(Change listing data)
>>>>>
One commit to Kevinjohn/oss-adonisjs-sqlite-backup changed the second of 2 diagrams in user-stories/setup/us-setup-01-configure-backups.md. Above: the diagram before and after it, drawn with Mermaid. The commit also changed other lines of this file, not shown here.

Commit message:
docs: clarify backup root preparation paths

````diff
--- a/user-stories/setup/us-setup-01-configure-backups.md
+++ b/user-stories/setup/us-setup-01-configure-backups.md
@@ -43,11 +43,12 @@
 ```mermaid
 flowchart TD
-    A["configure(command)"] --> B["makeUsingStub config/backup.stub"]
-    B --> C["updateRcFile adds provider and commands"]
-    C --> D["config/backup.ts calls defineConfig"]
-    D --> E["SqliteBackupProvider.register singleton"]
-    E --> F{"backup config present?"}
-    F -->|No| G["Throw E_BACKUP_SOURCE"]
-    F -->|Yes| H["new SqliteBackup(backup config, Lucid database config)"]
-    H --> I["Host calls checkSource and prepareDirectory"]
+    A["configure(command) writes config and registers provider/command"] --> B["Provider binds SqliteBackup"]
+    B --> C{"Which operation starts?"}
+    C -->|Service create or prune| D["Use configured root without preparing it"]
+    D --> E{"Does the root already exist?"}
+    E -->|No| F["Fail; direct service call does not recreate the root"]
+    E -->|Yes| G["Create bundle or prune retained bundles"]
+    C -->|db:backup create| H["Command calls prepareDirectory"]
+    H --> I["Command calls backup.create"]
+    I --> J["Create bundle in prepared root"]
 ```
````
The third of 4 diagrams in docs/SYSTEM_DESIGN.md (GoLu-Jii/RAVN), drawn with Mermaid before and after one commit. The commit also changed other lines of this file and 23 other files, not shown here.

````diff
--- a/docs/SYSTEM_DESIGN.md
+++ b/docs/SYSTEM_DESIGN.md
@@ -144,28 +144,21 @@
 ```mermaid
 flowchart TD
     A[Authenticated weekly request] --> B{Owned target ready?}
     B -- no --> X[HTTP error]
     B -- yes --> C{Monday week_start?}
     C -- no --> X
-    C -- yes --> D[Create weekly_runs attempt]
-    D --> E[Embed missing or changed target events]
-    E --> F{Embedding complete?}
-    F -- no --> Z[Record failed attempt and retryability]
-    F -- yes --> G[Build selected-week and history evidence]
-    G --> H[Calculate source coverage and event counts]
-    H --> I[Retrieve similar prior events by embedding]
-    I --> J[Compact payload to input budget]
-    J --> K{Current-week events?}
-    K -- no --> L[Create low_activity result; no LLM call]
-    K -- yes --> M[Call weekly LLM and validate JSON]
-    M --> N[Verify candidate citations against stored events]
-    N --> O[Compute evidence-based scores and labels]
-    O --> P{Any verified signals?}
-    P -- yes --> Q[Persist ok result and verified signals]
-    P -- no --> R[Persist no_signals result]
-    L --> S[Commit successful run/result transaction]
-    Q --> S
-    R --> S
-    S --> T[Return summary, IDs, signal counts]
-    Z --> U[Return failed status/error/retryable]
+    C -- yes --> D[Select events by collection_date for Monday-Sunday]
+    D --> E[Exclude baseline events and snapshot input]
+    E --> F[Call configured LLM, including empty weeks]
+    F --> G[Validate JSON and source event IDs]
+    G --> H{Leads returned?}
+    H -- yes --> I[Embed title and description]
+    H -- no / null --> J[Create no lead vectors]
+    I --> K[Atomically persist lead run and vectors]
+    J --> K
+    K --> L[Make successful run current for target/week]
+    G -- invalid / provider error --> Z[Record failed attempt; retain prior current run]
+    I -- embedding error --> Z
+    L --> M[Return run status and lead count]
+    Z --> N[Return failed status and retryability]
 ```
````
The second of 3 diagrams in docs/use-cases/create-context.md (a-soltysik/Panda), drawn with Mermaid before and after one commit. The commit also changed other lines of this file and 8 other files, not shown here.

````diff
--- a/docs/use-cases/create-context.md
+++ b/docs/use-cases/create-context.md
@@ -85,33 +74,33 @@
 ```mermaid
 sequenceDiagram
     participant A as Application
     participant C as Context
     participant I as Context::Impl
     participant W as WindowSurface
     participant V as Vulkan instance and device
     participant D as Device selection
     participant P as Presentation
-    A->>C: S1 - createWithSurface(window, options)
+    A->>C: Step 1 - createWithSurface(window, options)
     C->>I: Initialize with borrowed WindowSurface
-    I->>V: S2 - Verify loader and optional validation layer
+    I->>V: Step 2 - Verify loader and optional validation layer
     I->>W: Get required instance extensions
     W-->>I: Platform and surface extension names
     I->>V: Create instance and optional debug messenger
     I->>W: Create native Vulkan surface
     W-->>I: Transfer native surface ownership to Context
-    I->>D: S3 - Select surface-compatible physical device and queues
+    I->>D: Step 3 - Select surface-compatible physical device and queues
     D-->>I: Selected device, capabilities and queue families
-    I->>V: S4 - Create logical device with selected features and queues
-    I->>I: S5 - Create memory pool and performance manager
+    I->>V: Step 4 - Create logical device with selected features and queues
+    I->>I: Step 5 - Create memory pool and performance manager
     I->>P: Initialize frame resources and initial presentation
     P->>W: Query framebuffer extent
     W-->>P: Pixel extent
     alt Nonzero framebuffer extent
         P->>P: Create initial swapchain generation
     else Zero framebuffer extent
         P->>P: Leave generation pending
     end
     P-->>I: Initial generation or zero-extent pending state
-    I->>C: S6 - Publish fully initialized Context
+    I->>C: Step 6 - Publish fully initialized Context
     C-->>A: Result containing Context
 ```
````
<<<<<
**Required action**. Your task is to print all of the records exactly.

**Result of the exercise**.
One commit to Kevinjohn/oss-adonisjs-sqlite-backup changed the second of 2 diagrams in user-stories/setup/us-setup-01-configure-backups.md. Above: the diagram before and after it, drawn with Mermaid. The commit also changed other lines of this file, not shown here.

Commit message:
docs: clarify backup root preparation paths

````diff
--- a/user-stories/setup/us-setup-01-configure-backups.md
+++ b/user-stories/setup/us-setup-01-configure-backups.md
@@ -43,11 +43,12 @@
 ```mermaid
 flowchart TD
-    A["configure(command)"] --> B["makeUsingStub config/backup.stub"]
-    B --> C["updateRcFile adds provider and commands"]
-    C --> D["config/backup.ts calls defineConfig"]
-    D --> E["SqliteBackupProvider.register singleton"]
-    E --> F{"backup config present?"}
-    F -->|No| G["Throw E_BACKUP_SOURCE"]
-    F -->|Yes| H["new SqliteBackup(backup config, Lucid database config)"]
-    H --> I["Host calls checkSource and prepareDirectory"]
+    A["configure(command) writes config and registers provider/command"] --> B["Provider binds SqliteBackup"]
+    B --> C{"Which operation starts?"}
+    C -->|Service create or prune| D["Use configured root without preparing it"]
+    D --> E{"Does the root already exist?"}
+    E -->|No| F["Fail; direct service call does not recreate the root"]
+    E -->|Yes| G["Create bundle or prune retained bundles"]
+    C -->|db:backup create| H["Command calls prepareDirectory"]
+    H --> I["Command calls backup.create"]
+    I --> J["Create bundle in prepared root"]
 ```
````
The third of 4 diagrams in docs/SYSTEM_DESIGN.md (GoLu-Jii/RAVN), drawn with Mermaid before and after one commit. The commit also changed other lines of this file and 23 other files, not shown here.

````diff
--- a/docs/SYSTEM_DESIGN.md
+++ b/docs/SYSTEM_DESIGN.md
@@ -144,28 +144,21 @@
 ```mermaid
 flowchart TD
     A[Authenticated weekly request] --> B{Owned target ready?}
     B -- no --> X[HTTP error]
     B -- yes --> C{Monday week_start?}
     C -- no --> X
-    C -- yes --> D[Create weekly_runs attempt]
-    D --> E[Embed missing or changed target events]
-    E --> F{Embedding complete?}
-    F -- no --> Z[Record failed attempt and retryability]
-    F -- yes --> G[Build selected-week and history evidence]
-    G --> H[Calculate source coverage and event counts]
-    H --> I[Retrieve similar prior events by embedding]
-    I --> J[Compact payload to input budget]
-    J --> K{Current-week events?}
-    K -- no --> L[Create low_activity result; no LLM call]
-    K -- yes --> M[Call weekly LLM and validate JSON]
-    M --> N[Verify candidate citations against stored events]
-    N --> O[Compute evidence-based scores and labels]
-    O --> P{Any verified signals?}
-    P -- yes --> Q[Persist ok result and verified signals]
-    P -- no --> R[Persist no_signals result]
-    L --> S[Commit successful run/result transaction]
-    Q --> S
-    R --> S
-    S --> T[Return summary, IDs, signal counts]
-    Z --> U[Return failed status/error/retryable]
+    C -- yes --> D[Select events by collection_date for Monday-Sunday]
+    D --> E[Exclude baseline events and snapshot input]
+    E --> F[Call configured LLM, including empty weeks]
+    F --> G[Validate JSON and source event IDs]
+    G --> H{Leads returned?}
+    H -- yes --> I[Embed title and description]
+    H -- no / null --> J[Create no lead vectors]
+    I --> K[Atomically persist lead run and vectors]
+    J --> K
+    K --> L[Make successful run current for target/week]
+    G -- invalid / provider error --> Z[Record failed attempt; retain prior current run]
+    I -- embedding error --> Z
+    L --> M[Return run status and lead count]
+    Z --> N[Return failed status and retryability]
 ```
````
The second of 3 diagrams in docs/use-cases/create-context.md (a-soltysik/Panda), drawn with Mermaid before and after one commit. The commit also changed other lines of this file and 8 other files, not shown here.

````diff
--- a/docs/use-cases/create-context.md
+++ b/docs/use-cases/create-context.md
@@ -85,33 +74,33 @@
 ```mermaid
 sequenceDiagram
     participant A as Application
     participant C as Context
     participant I as Context::Impl
     participant W as WindowSurface
     participant V as Vulkan instance and device
     participant D as Device selection
     participant P as Presentation
-    A->>C: S1 - createWithSurface(window, options)
+    A->>C: Step 1 - createWithSurface(window, options)
     C->>I: Initialize with borrowed WindowSurface
-    I->>V: S2 - Verify loader and optional validation layer
+    I->>V: Step 2 - Verify loader and optional validation layer
     I->>W: Get required instance extensions
     W-->>I: Platform and surface extension names
     I->>V: Create instance and optional debug messenger
     I->>W: Create native Vulkan surface
     W-->>I: Transfer native surface ownership to Context
-    I->>D: S3 - Select surface-compatible physical device and queues
+    I->>D: Step 3 - Select surface-compatible physical device and queues
     D-->>I: Selected device, capabilities and queue families
-    I->>V: S4 - Create logical device with selected features and queues
-    I->>I: S5 - Create memory pool and performance manager
+    I->>V: Step 4 - Create logical device with selected features and queues
+    I->>I: Step 5 - Create memory pool and performance manager
     I->>P: Initialize frame resources and initial presentation
     P->>W: Query framebuffer extent
     W-->>P: Pixel extent
     alt Nonzero framebuffer extent
         P->>P: Create initial swapchain generation
     else Zero framebuffer extent
         P->>P: Leave generation pending
     end
     P-->>I: Initial generation or zero-extent pending state
-    I->>C: S6 - Publish fully initialized Context
+    I->>C: Step 6 - Publish fully initialized Context
     C-->>A: Result containing Context
 ```
````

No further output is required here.